Work instructions =>
Say how many lines in the records hold "Championships". Nothing but the number should be given.

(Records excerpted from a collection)
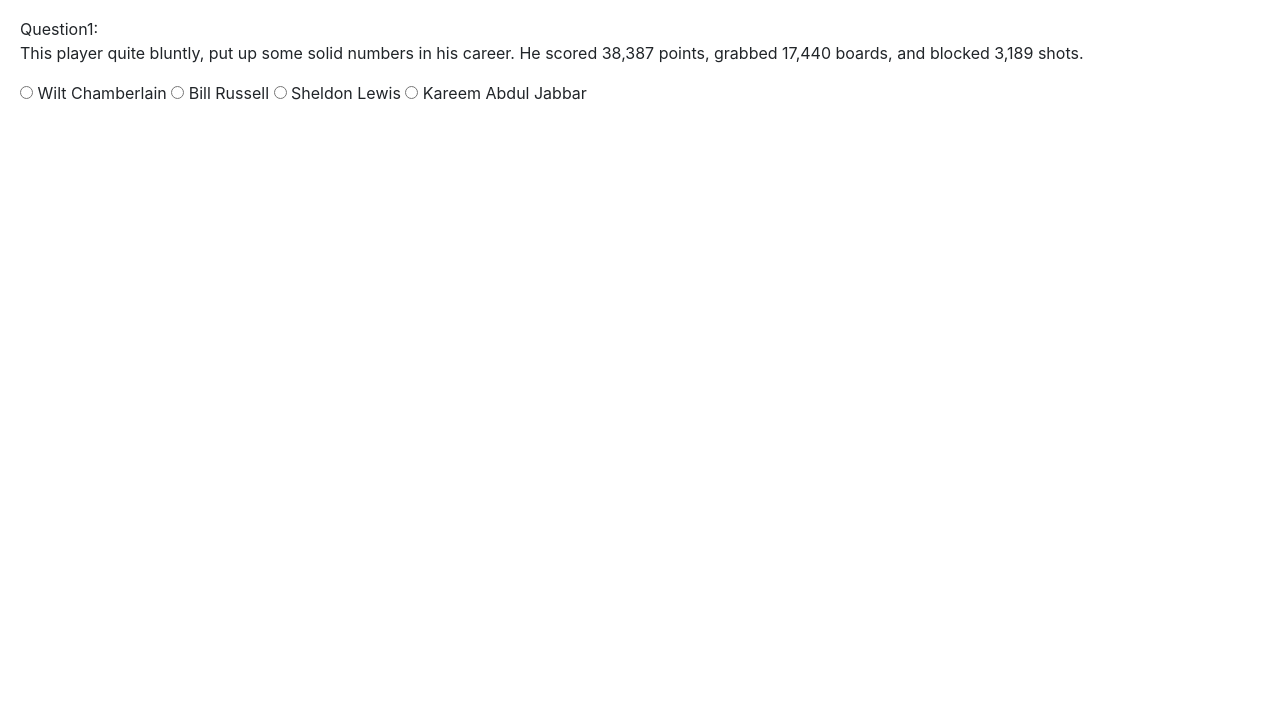
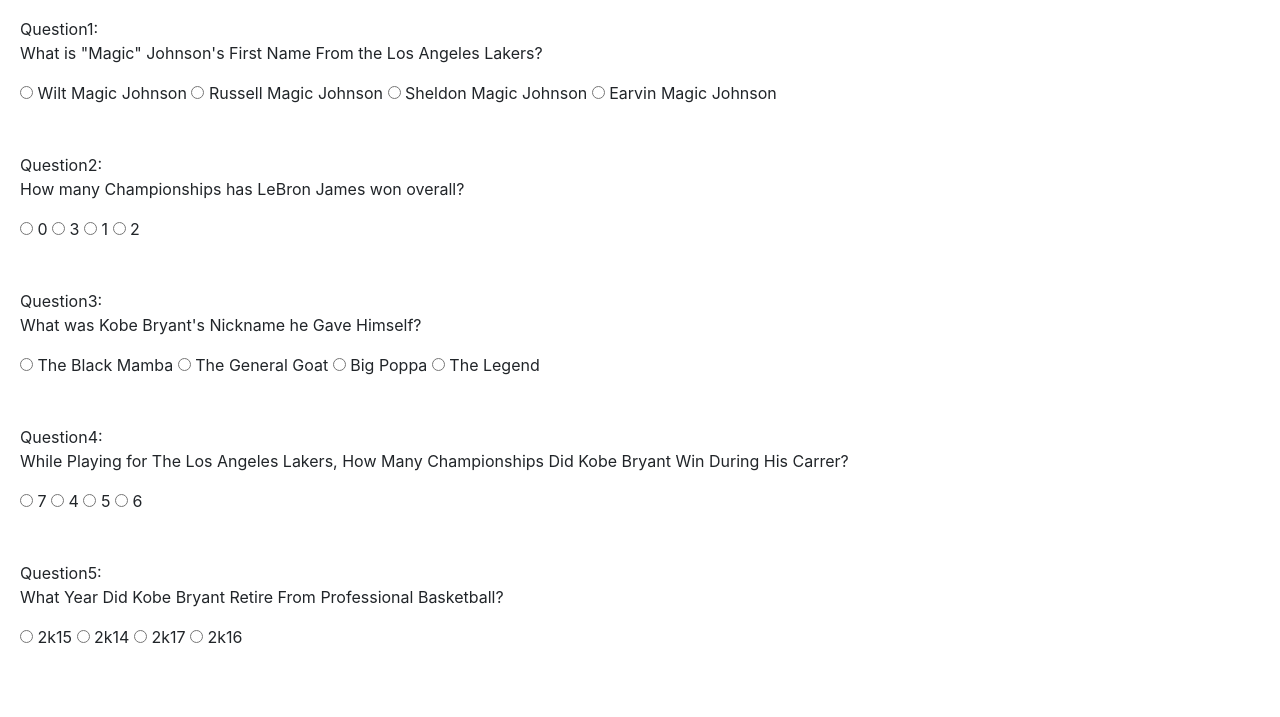
Before and after one commit to IrvgottiTheDon/TriviaGame, a plain HTML site: page index.html in a window 1280 px wide. Shown: the part 83-800 px from the top of the page. Drawn offline with nearby package versions, Linux system fonts and the light colour scheme.

Commit message:
Added/updated Question from Html

```diff
--- a/assets/javascript/app.js
+++ b/assets/javascript/app.js
@@ -45,7 +45,7 @@
     }
 
 //ANSWER2
-    if (answer2 == "question1") {
+    if (answer2 == "B") {
         numberOfCorrectAnswers++;
     }
     else{
@@ -53,7 +53,7 @@
     }
 
 //ANSWER3
-    if (answer3== "question1") {
+    if (answer3== "A") {
         numberOfCorrectAnswers++;
     }
     else{
@@ -61,7 +61,7 @@
     }
 
 //ANSWER4
-    if (answer4 == "question1") {
+    if (answer4 == "C") {
         numberOfCorrectAnswers++;
     }
     else{
@@ -69,7 +69,7 @@
     }
 
 //ANSWER5
-    if (answer5 == "question1") {
+    if (answer5 == "D") {
         numberOfCorrectAnswers++;
     }
     else{
--- a/index.html
+++ b/index.html
@@ -16,7 +16,7 @@
 
 <body>
 
-    <h1>Basketball Trivia</h1>
+    <h1> NBA Basketball Trivia</h1>
 
     <div>
         Timer: <span id="timer">0</span>
@@ -24,21 +24,99 @@
 
 
     <div class="question">
-        <p>Question1:<br> This player quite bluntly, put up some solid numbers in his career. He scored 38,387 points, grabbed 17,440 boards, and blocked 3,189 shots.
+        <p>Question1:<br> What is "Magic" Johnson's First Name From the Los Angeles Lakers?
         </p>
 
         <div id="question1">
             <input type="radio" id="choice1" name="question1" value="A">
-            <label for="A">Wilt Chamberlain</label>
+            <label for="A">Wilt Magic Johnson</label>
 
             <input type="radio" id="choice2" name="question1" value="B">
-            <label for="B">Bill Russell</label>
+            <label for="B">Russell Magic Johnson</label>
 
             <input type="radio" id="choice3" name="question1" value="C">
-            <label for="C">Sheldon Lewis</label>
+            <label for="C">Sheldon Magic Johnson</label>
 
             <input type="radio" id="choice3" name="question1" value="D">
-            <label for="D">Kareem Abdul Jabbar</label>
+            <label for="D">Earvin Magic Johnson</label>
+        </div>
+    </div>
+
+    <div class="question">
+        <p>Question2:<br> How many Championships has LeBron James won overall?
+        </p>
+
+        <div id="question2">
+            <input type="radio" id="choice1" name="question2" value="A">
+            <label for="A">0</label>
+
+            <input type="radio" id="choice2" name="question2" value="B">
+            <label for="B">3</label>
+
+            <input type="radio" id="choice3" name="question2" value="C">
+            <label for="C">1</label>
+
+            <input type="radio" id="choice3" name="question2" value="D">
+            <label for="D">2</label>
+        </div>
+    </div>
+
+    <div class="question">
+        <p>Question3:<br> What was Kobe Bryant's Nickname he Gave Himself?
+        </p>
+
+        <div id="question3">
+            <input type="radio" id="choice1" name="question3" value="A">
+            <label for="A">The Black Mamba</label>
+
+            <input type="radio" id="choice2" name="question3" value="B">
+            <label for="B">The General Goat</label>
+
+            <input type="radio" id="choice3" name="question3" value="C">
+            <label for="C">Big Poppa</label>
+
+            <input type="radio" id="choice3" name="question3" value="D">
+            <label for="D">The Legend</label>
+        </div>
+    </div>
+
+
+    <div class="question">
+        <p>Question4:<br> While Playing for The Los Angeles Lakers, How Many Championships Did Kobe Bryant Win During His Carrer?
+        </p>
+
+        <div id="question4">
+            <input type="radio" id="choice1" name="question4" value="A">
+            <label for="A">7</label>
+
+            <input type="radio" id="choice2" name="question4" value="B">
+            <label for="B">4</label>
+
+            <input type="radio" id="choice3" name="question4" value="C">
+            <label for="C">5</label>
+
+            <input type="radio" id="choice3" name="question4" value="D">
+            <label for="D">6</label>
+        </div>
+    </div>
+
+
+    <div class="question">
+        <p>Question5:<br> What Year Did Kobe Bryant Retire From Professional Basketball?
+        </p>
+
+        <div id="question5">
+            <input type="radio" id="choice1" name="question5" value="A">
+            <label for="A">2k15</label>
+
+            <input type="radio" id="choice2" name="question5" value="B">
+            <label for="B">2k14</label>
+
+            <input type="radio" id="choice3" name="question5" value="C">
+            <label for="C">2k17</label>
+
+            <input type="radio" id="choice3" name="question5" value="D">
+            <label for="D">2k16</label>
         </div>
     </div>
 
@@ -47,8 +125,8 @@
 
 
     <div>
-       <p id="CorrectAnswers"></p>
-       <p id="IncorrectAnswers"></p>
+        <p id="CorrectAnswers"></p>
+        <p id="IncorrectAnswers"></p>
     </div>
 
     <!-- Optional JavaScript -->
```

Result for this task =>
2